An Overview of How MESSA Functions

In almost every case, MESSA insurance benefits are provided to public school employees because the teachers' union and the local school district have agreed to a MESSA insurance plan in their labor contract. In some instances, the school district will also purchase MESSA coverage for administrators and other non-unionized employees. Once the district and the union have agreed to a specific MESSA insurance plan, the school district enters into a contract with MESSA and becomes a "customer" of MESSA. The role assumed by MESSA is that of the middleman: Rather than have insurance benefits administered directly by an underwriter, the school district purchases its insurance through a third party. This practice is quite common among school districts.

Anyone who is covered by a MESSA plan is called a "member" of MESSA. Membership is restricted to past and present employees in public education, including teachers, administrators, and support personnel. Specifically, the MESSA membership criteria state that eligible participants must have some relation to the teachers' union, either as members of the MEA, employees of the MEA and its subsidiary corporations, employees of school districts where the MEA has bargained MESSA benefits for its members, and qualified retirees of the public education sector.

In effect, MESSA operates as an insurance agency servicing public school employees throughout the state of Michigan, with representation of commercial carriers including the Equitable Life Assurance Society, Delta Dental, Blue Cross/Blue Shield of Michigan, and Lincoln National Life. In fact, the Michigan Insurance Bureau reports that MESSA is licensed to perform the activities of an insurance agent.

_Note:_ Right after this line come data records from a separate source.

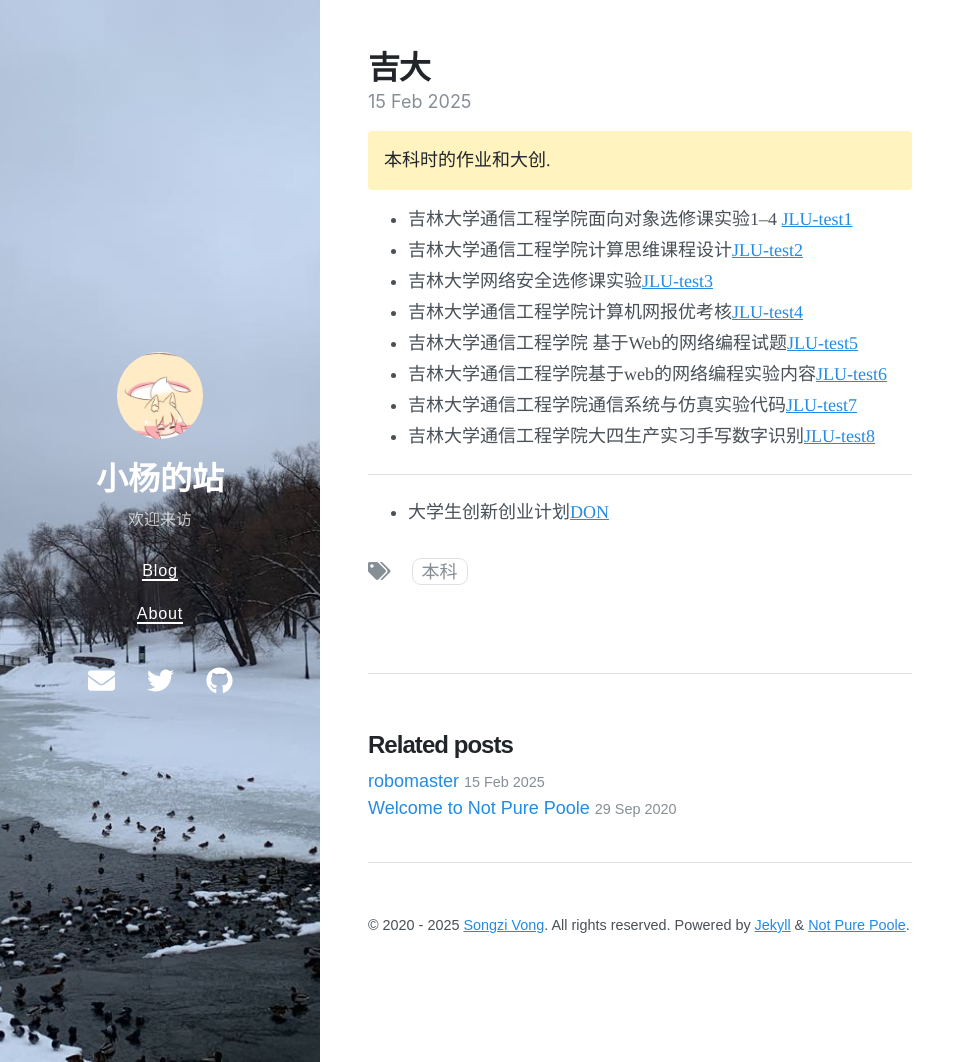
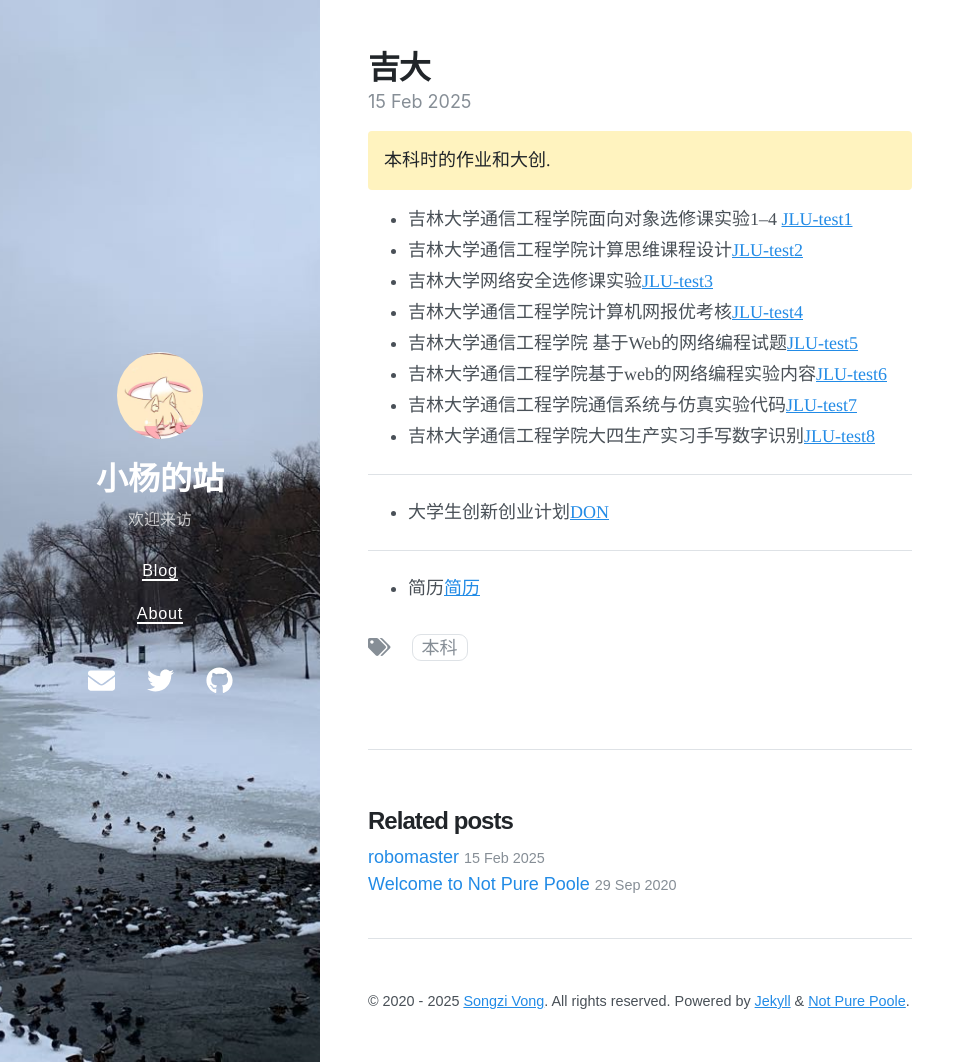
Before and after one commit to Yeither/Yeither.github.io, a Jekyll site: the page built from _posts/2020-10-02-testing-mathjax.md, in a window 1280 px wide and 1062 px high. Shown: the whole window, without its empty margins (0-975 px from the left). Built offline with Jekyll 4.4.1, drawn with Linux system fonts in a browser that asks for light colours; nearby versions of some CDN libraries.

Commit message:
Update 2020-10-02-testing-mathjax.md

```diff
--- a/_posts/2020-10-02-testing-mathjax.md
+++ b/_posts/2020-10-02-testing-mathjax.md
@@ -19,3 +19,6 @@ date: 2025-02-15 11:24 +0800
 
 ---
 - 大学生创新创业计划[DON](https://github.com/Yeither/Don)
+
+---
+- 简历[简历]()
```
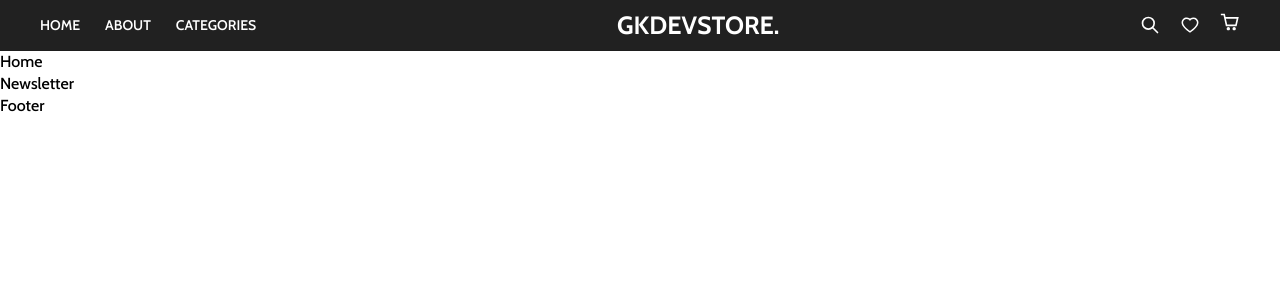
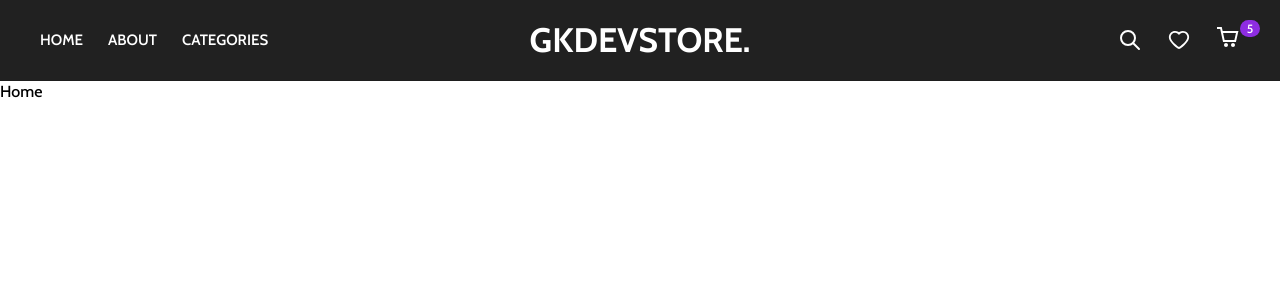
Before and after one commit to gauravkale2799/Ecommerce-store, a React (Create React App) app: page / in a window 1280 px wide. Shown: the top 300 px of the page. Built offline with nearby package versions, Linux system fonts and the light colour scheme.

Commit message:
Header Part Completed

```diff
--- a/src/components/Header/Header.jsx
+++ b/src/components/Header/Header.jsx
@@ -1,17 +1,35 @@
-import {useEffect,useState,useContext} from "react";
-import {useNavigate} from "react-router-dom";
+import { useState, useContext } from "react";
+import { useNavigate } from "react-router-dom";
+import React,{useEffect} from "react";
+import { TbSearch } from "react-icons/tb";
+import { CgShoppingCart } from "react-icons/cg";
+import { AiOutlineHeart } from "react-icons/ai";
 
-import {TbSearch} from "react-icons/tb";
-import {CgShoppingCart} from "react-icons/cg"
-import {AiOutlineHeart} from "react-icons/ai"
-
-import Search  from "./Search/Search";
+import Search from "./Search/Search";
 import Cart from "../Cart/Cart";
 import { Context } from "../../utils/context";
 
 import "./Header.scss";
+// use state is used to set the value of the data manually
+//useEffect is used for the component to render when it call first time,
+// dependencies array in state , state update when the useEffect call it
 const Header = () => {
-    return <header className="main-header">
+  const [scrolled, setScrolled] = React.useState(false);
+  const handleScroll = () => {
+    const offset = window.scrollY;
+    if (offset > 200) {
+      setScrolled(true);
+    }
+     else {
+      setScrolled(false);
+    }
+  };
+  useEffect(() => {
+    window.addEventListener("scroll", handleScroll)
+  }, []);
+  // back tic can be used to write your own java script code
+  return (
+    <header className={`main-header${scrolled ? 'stickey-header' : ""}`}>
       <div className="header-content">
         <ul className="left">
           <li>Home</li>
@@ -20,17 +38,16 @@ const Header = () => {
         </ul>
         <div className="centre">GKDEVSTORE.</div>
         <div className="right">
-                <TbSearch/>
-                <AiOutlineHeart/>
+          <TbSearch />
+          <AiOutlineHeart />
           <span className="cart-icon">
-                    <CgShoppingCart/>
+            <CgShoppingCart />
+            <span>5</span>
           </span>
-
         </div>
-
       </div>
-
     </header>
+  );
 };
 
 export default Header;
--- a/src/components/Header/Header.scss
+++ b/src/components/Header/Header.scss
@@ -4,45 +4,90 @@
   padding: 0 20px;
   background-color: #212121;
   color: white;
-    border-bottom: 1px solid rgba(0,0,0,0.1);
+  border-bottom: 1px solid rgba(0, 0, 0, 0.1);
   z-index: 99;
+  @include md {
+    padding: 0 40px;
+  }
 
-    .header-content{
+  .header-content {
     display: flex;
     justify-content: space-between;
     align-items: center;
     height: 50px;
     max-width: 1200px;
     margin: 0 auto;
-        .left{
+    @include md {
+      height: 80px;
+    }
+    .left {
       list-style-type: none;
+      display: none;
+      gap: 25px;
+      @include md {
         display: flex;
-            gap: 25px;
-            li{font-size: 14px;
+      }
+      li {
+        font-size: 15px;
         font-weight: 600;
         text-transform: uppercase;
         cursor: pointer;
-
       }
-
     }
-        .centre{
+    .centre {
       font-size: 25px;
       font-weight: 700;
       cursor: pointer;
-
+      @include md {
+        font-size: 34px;
+        position: absolute;
+        left: 50%;
+        transform: translateX(-50%);
       }
-        .right{
+    }
+    .right {
       list-style-type: none;
       display: flex;
       align-items: center;
       gap: 20px;
-            svg{
+      @include md {
+        gap: 25px;
+      }
+      svg {
         font-size: 20px;
         cursor: pointer;
-            }
-
+        @include md {
+          font-size: 24px;
         }
       }
-
+      .cart-icon {
+        position: relative;
+        span {
+          min-width: 20px;
+          text-align: center;
+          background-color: #8e2de2;
+          padding: 2.5px;
+          position: absolute;
+          top: -5px;
+          right: -12;
+          font-size: 12px;
+          line-height: 1;
+          border-radius: 10px;
         }
+      }
+    }
+  }
+  &.stickey-header {
+    position: sticky;
+    top: 0;
+    animation: stickeyHeader 0.3s ease forwards;
+  }
+}
+@keyframes stickeyHeader {
+  0% {
+    transform: translateY(-80px);
+  }
+  100% {
+    transform: translateY(0);
+  }
+}
--- a/src/components/Home/Home.jsx
+++ b/src/components/Home/Home.jsx
@@ -1,6 +1,6 @@
 import "./Home.scss";
 const Home = () => {
-    return <div>Home</div>;
+    return <div className="home">Home</div>;
 };
 
 export default Home;
--- a/src/components/Home/Home.scss
+++ b/src/components/Home/Home.scss
@@ -1 +1,4 @@
 @import "../../css-config/mixins.scss";
+.home{
+    height: 2000px;
+}
```
Lines whose indentation alone changed are shown as unchanged.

Premiums for MESSA insurance are collected by MESSA from customer school districts on a monthly basis. A handful of members also purchase insurance from MESSA on their own without the intervention of a school district. The premiums for MESSA coverage are based upon actuarial calculations of the financial risk assumed by the underwriter and MESSA's anticipated costs of administration. According to MESSA, it now covers some 80,000 public school employees and 200,000 of their dependents with annual premiums of approximately $360 million.

In its capacity as a third party administrator, MESSA is first responsible for designing the various benefit structures of its insurance plans. Once a plan has been created, MESSA locates an underwriter for the plan and enters into an operating agreement which identifies the terms for compensation and the division of administrative responsibilities. After receiving monthly contributions from its customers, MESSA pays a separate premium to the plan's underwriter as the purchase price of actual coverage against losses for its members. MESSA also deducts certain allowances from its total revenue collections for the costs of administering benefits.11 Among its principal administrative duties, MESSA performs eligibility determinations, enrolls and counsels participants, handles certain claims for losses, establishes the claims appeal procedure, and collects premiums. However, MESSA is not the exclusive administrator of its insurance plans. In the case of its health plans, for example, MESSA and Blue Cross/Blue Shield of Michigan co-administer the programs, with MESSA and Blue Cross both processing specific claims.